EDITOR’S NOTE: This article appears in the July 26, 2004, issue of National Review.
On Saturday, September 15, 2001, just four days after the terrorist attacks, ABC News anchorman Peter Jennings hosted a special program entitled “Answering Kids’ Questions.” Exploring the effect of the attacks on children, Jennings and a Yale psychiatrist discussed whether young people should see the much-played video of airliners crashing into the World Trade Center. The answer was no. “I mean, some of us have kids, too,” Jennings said. “And we remember from the past that if you run these images over and over and over again, it is tough.”
That was the beginning of a new policy at ABC News: No more use of the planes-into-towers video. “We actually talked to a number of psychologists, who told us that kids seeing this over and over were unable to distinguish that this was something that was [not] happening again and again and again,” says ABC News vice president Jeffrey Schneider. Because of that possible effect on children, Schneider continues, the network decided to use only still pictures to tell the September 11 story.
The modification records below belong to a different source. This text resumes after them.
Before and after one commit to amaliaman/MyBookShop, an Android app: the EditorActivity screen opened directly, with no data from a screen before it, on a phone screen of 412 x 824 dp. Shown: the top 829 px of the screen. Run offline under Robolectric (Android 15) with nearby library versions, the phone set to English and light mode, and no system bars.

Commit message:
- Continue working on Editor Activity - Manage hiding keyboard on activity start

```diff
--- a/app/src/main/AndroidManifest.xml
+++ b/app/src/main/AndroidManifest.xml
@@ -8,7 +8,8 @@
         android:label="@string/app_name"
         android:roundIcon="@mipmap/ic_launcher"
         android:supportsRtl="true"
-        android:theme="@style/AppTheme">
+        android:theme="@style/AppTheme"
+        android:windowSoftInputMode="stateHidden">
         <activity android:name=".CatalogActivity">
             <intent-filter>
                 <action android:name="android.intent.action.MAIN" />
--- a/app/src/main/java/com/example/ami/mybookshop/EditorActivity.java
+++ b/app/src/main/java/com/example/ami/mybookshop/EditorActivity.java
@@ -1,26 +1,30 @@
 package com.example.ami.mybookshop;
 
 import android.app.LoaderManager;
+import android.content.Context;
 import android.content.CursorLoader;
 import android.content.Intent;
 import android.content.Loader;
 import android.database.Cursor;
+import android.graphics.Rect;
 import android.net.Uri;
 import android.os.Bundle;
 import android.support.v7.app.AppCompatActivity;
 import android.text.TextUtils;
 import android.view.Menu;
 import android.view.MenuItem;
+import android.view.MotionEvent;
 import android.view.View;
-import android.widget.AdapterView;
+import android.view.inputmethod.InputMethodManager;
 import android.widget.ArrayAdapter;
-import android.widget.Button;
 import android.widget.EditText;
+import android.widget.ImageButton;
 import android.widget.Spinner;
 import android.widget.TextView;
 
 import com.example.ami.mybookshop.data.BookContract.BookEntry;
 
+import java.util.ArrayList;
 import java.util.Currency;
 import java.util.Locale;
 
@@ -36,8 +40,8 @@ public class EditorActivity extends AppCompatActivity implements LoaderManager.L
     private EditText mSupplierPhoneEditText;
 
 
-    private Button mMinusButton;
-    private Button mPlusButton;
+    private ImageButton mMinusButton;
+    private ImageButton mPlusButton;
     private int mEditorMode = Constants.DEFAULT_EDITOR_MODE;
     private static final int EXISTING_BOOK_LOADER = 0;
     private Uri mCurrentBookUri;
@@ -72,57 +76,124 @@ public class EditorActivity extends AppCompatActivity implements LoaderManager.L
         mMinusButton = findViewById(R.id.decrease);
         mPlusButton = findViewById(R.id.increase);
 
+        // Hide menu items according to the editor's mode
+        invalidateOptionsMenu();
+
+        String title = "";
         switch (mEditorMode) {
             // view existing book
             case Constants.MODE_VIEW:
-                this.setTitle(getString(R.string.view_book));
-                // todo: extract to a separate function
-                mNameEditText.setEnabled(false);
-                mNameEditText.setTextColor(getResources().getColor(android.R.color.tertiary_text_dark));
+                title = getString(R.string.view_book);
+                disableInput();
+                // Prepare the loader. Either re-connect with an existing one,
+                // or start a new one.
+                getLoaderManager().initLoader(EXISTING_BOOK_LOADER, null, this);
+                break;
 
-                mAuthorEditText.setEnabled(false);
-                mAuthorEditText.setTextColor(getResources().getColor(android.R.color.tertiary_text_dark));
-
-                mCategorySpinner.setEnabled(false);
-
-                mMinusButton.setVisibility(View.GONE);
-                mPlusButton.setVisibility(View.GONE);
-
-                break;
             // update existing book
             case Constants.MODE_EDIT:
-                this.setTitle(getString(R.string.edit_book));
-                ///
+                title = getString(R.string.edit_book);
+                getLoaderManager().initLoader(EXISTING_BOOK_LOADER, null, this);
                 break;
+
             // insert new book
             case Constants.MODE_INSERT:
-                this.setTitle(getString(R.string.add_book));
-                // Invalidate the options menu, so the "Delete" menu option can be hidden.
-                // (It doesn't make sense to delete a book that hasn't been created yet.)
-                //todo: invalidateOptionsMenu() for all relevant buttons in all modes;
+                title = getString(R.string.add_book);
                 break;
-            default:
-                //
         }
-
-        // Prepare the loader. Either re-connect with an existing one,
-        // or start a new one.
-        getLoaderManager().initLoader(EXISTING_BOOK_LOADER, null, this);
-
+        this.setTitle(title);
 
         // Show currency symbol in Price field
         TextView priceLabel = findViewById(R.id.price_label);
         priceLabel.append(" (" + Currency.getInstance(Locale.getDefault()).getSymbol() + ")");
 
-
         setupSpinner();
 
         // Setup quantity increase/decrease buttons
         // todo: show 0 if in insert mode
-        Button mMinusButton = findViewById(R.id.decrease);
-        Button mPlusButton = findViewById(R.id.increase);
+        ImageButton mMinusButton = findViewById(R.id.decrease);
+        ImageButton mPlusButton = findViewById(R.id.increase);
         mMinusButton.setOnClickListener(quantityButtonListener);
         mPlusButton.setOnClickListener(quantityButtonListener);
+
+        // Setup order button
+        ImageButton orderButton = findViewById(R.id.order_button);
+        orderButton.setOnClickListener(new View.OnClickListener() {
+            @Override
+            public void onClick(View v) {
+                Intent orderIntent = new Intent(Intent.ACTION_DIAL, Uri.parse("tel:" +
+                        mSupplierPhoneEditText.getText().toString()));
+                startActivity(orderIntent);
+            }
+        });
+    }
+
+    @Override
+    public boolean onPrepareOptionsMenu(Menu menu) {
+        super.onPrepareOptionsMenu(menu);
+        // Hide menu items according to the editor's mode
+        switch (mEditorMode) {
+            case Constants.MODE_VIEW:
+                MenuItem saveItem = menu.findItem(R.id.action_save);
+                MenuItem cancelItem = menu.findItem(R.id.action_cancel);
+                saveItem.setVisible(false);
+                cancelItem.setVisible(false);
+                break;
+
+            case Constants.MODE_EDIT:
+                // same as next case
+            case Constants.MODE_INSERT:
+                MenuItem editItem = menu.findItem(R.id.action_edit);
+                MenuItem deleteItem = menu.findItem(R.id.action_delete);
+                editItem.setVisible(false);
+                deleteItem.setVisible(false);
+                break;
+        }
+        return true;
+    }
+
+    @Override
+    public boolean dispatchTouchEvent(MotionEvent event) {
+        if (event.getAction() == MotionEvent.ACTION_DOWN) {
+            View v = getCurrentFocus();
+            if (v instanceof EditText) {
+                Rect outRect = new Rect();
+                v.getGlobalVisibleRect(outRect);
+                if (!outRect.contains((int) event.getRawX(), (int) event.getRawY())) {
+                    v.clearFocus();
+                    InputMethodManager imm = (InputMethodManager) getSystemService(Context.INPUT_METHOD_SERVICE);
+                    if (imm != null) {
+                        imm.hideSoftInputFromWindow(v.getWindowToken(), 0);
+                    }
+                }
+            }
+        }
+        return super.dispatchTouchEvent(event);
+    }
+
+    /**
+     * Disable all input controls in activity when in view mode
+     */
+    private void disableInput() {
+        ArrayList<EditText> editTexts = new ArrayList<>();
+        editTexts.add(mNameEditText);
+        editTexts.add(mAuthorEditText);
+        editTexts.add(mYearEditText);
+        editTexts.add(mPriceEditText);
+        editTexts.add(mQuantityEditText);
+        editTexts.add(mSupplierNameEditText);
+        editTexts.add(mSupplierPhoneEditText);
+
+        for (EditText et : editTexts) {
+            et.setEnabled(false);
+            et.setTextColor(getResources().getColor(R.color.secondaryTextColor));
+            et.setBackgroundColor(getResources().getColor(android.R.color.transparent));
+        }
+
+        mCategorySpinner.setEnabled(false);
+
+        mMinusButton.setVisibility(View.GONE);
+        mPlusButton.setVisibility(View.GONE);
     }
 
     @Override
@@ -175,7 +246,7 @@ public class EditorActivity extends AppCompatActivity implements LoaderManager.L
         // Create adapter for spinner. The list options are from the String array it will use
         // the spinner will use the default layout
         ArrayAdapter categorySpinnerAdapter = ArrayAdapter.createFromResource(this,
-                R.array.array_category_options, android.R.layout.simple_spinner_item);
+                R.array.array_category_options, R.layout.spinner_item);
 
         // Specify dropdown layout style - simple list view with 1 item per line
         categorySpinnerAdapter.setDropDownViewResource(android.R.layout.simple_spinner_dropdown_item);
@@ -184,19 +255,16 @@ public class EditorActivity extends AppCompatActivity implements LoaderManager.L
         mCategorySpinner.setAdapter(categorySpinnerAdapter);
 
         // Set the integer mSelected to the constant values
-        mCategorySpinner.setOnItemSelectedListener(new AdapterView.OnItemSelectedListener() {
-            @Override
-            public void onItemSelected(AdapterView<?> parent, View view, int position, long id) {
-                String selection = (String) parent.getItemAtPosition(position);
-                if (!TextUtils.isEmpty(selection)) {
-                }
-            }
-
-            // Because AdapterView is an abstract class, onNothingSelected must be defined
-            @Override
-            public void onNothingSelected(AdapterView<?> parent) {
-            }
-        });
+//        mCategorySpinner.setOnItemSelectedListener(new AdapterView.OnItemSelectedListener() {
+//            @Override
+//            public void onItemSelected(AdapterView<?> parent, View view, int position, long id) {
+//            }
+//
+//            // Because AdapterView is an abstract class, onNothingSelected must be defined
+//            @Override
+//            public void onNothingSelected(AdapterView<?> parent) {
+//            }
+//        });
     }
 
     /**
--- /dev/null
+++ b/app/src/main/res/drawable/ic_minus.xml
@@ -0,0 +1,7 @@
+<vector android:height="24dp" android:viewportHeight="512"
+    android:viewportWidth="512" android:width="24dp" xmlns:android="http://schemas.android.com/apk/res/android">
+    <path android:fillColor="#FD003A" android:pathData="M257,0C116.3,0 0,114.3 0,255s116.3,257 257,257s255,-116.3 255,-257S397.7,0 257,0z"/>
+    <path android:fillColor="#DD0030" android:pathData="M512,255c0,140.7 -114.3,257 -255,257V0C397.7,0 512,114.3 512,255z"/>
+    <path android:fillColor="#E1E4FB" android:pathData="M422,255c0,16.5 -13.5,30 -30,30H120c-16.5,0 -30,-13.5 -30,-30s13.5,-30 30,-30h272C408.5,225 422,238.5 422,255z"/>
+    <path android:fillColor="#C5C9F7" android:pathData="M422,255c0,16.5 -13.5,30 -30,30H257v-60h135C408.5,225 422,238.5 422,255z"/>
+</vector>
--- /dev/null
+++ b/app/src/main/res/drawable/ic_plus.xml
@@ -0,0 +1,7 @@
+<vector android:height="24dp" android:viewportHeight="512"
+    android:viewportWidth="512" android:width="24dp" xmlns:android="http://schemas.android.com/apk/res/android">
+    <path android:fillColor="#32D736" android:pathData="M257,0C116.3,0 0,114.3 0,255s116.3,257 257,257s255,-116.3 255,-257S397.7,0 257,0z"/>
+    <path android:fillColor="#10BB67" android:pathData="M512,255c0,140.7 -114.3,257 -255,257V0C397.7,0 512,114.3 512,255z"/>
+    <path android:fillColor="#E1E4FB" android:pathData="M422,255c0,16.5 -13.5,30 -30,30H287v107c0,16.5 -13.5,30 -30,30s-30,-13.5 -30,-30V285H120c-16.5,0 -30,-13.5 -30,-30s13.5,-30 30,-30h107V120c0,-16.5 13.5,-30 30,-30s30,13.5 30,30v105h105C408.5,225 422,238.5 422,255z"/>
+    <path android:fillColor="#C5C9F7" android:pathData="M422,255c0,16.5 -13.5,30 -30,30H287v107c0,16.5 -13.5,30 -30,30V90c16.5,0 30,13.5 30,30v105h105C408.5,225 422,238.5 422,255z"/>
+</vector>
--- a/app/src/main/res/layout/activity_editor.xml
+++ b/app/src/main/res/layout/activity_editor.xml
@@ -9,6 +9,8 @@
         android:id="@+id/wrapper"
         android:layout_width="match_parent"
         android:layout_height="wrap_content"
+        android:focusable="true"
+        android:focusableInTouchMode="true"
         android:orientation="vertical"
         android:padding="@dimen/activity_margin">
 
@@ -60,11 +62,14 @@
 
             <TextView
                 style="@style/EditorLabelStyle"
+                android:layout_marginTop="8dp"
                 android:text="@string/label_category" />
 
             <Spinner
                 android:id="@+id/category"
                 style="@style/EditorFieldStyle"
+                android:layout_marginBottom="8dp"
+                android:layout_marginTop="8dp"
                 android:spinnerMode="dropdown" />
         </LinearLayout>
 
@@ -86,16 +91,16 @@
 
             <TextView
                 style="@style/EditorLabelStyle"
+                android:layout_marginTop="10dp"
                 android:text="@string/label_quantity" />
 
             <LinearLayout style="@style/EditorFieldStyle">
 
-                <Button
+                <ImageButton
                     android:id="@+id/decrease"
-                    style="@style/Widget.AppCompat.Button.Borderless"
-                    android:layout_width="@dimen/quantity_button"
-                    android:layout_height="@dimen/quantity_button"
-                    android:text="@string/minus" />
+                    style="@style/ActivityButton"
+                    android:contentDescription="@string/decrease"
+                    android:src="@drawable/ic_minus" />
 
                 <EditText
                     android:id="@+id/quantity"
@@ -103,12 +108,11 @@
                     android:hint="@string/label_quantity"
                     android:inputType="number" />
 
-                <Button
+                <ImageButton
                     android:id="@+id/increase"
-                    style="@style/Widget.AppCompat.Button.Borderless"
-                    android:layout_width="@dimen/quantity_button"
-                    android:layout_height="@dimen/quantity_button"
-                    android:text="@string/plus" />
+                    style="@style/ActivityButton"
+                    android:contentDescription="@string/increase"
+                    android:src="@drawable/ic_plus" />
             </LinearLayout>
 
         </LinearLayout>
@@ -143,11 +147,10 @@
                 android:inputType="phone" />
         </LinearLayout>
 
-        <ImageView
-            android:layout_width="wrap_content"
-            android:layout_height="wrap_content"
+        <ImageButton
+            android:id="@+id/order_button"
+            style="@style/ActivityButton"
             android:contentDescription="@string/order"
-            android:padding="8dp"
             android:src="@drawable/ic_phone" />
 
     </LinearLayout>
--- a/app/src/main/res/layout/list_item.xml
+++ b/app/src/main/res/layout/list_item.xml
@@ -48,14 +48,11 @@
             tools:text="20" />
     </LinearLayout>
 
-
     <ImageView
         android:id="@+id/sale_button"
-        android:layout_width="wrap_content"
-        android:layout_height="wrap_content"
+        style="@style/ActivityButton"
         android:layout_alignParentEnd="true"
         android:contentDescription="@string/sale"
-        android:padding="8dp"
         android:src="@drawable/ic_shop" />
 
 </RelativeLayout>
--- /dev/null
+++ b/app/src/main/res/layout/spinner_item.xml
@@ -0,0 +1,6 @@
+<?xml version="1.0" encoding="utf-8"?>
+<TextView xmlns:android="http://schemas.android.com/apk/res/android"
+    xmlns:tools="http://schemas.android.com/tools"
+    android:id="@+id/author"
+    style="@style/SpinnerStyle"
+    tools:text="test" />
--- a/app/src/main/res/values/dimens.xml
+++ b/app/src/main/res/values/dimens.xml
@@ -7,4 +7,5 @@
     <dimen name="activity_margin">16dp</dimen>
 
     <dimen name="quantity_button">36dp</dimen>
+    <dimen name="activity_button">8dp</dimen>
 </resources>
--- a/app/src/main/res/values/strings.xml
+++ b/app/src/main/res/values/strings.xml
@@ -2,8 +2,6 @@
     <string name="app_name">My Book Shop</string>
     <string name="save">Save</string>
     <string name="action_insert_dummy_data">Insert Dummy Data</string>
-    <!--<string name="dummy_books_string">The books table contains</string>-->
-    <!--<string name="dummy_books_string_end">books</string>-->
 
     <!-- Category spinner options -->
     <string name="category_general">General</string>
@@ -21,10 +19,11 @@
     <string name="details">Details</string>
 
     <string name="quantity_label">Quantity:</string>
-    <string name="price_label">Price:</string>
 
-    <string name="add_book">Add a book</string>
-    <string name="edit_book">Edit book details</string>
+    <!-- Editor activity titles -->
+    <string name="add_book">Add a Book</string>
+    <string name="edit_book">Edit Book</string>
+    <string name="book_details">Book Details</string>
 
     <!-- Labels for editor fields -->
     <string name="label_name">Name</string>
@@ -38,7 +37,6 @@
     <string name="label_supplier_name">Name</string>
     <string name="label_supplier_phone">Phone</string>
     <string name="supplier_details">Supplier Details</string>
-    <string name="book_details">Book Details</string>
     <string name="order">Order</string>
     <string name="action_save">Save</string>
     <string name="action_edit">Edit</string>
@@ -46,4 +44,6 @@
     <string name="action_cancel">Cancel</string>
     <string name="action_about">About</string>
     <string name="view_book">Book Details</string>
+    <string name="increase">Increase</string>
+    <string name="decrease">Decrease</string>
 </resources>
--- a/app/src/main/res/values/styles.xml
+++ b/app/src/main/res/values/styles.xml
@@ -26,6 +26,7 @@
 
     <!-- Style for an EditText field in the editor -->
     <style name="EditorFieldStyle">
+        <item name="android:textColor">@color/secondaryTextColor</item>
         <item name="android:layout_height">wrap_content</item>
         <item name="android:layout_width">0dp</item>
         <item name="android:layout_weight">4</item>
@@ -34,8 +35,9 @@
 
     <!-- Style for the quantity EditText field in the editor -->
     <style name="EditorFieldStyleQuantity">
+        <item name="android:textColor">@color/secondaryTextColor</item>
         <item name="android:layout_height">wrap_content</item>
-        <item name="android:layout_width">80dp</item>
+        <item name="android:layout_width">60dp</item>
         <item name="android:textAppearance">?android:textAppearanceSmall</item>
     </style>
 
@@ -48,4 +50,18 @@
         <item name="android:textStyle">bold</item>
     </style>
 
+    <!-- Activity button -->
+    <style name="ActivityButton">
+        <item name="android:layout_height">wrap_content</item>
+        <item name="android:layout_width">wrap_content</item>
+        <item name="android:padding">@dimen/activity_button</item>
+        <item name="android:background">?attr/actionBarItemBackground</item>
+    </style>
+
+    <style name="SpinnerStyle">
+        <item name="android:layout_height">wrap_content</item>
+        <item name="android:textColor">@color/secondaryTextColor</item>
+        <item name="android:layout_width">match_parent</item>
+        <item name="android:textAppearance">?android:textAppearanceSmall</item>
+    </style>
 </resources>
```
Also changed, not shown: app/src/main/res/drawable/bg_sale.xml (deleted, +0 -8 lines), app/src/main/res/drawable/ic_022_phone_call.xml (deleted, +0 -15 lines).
ABC is not alone. Indeed, across the network- and cable-news spectrum, there is a virtual blackout of the video of the actual terrorist attacks of 9/11. Network executives say they have made the decision on the basis of taste, or respect for those killed, or concern for children, or other reasons, but the end result is that at a time when there is a continuing and passionate debate about the direction of the War on Terror, there is little, if any, graphic representation of what started that war in the first place.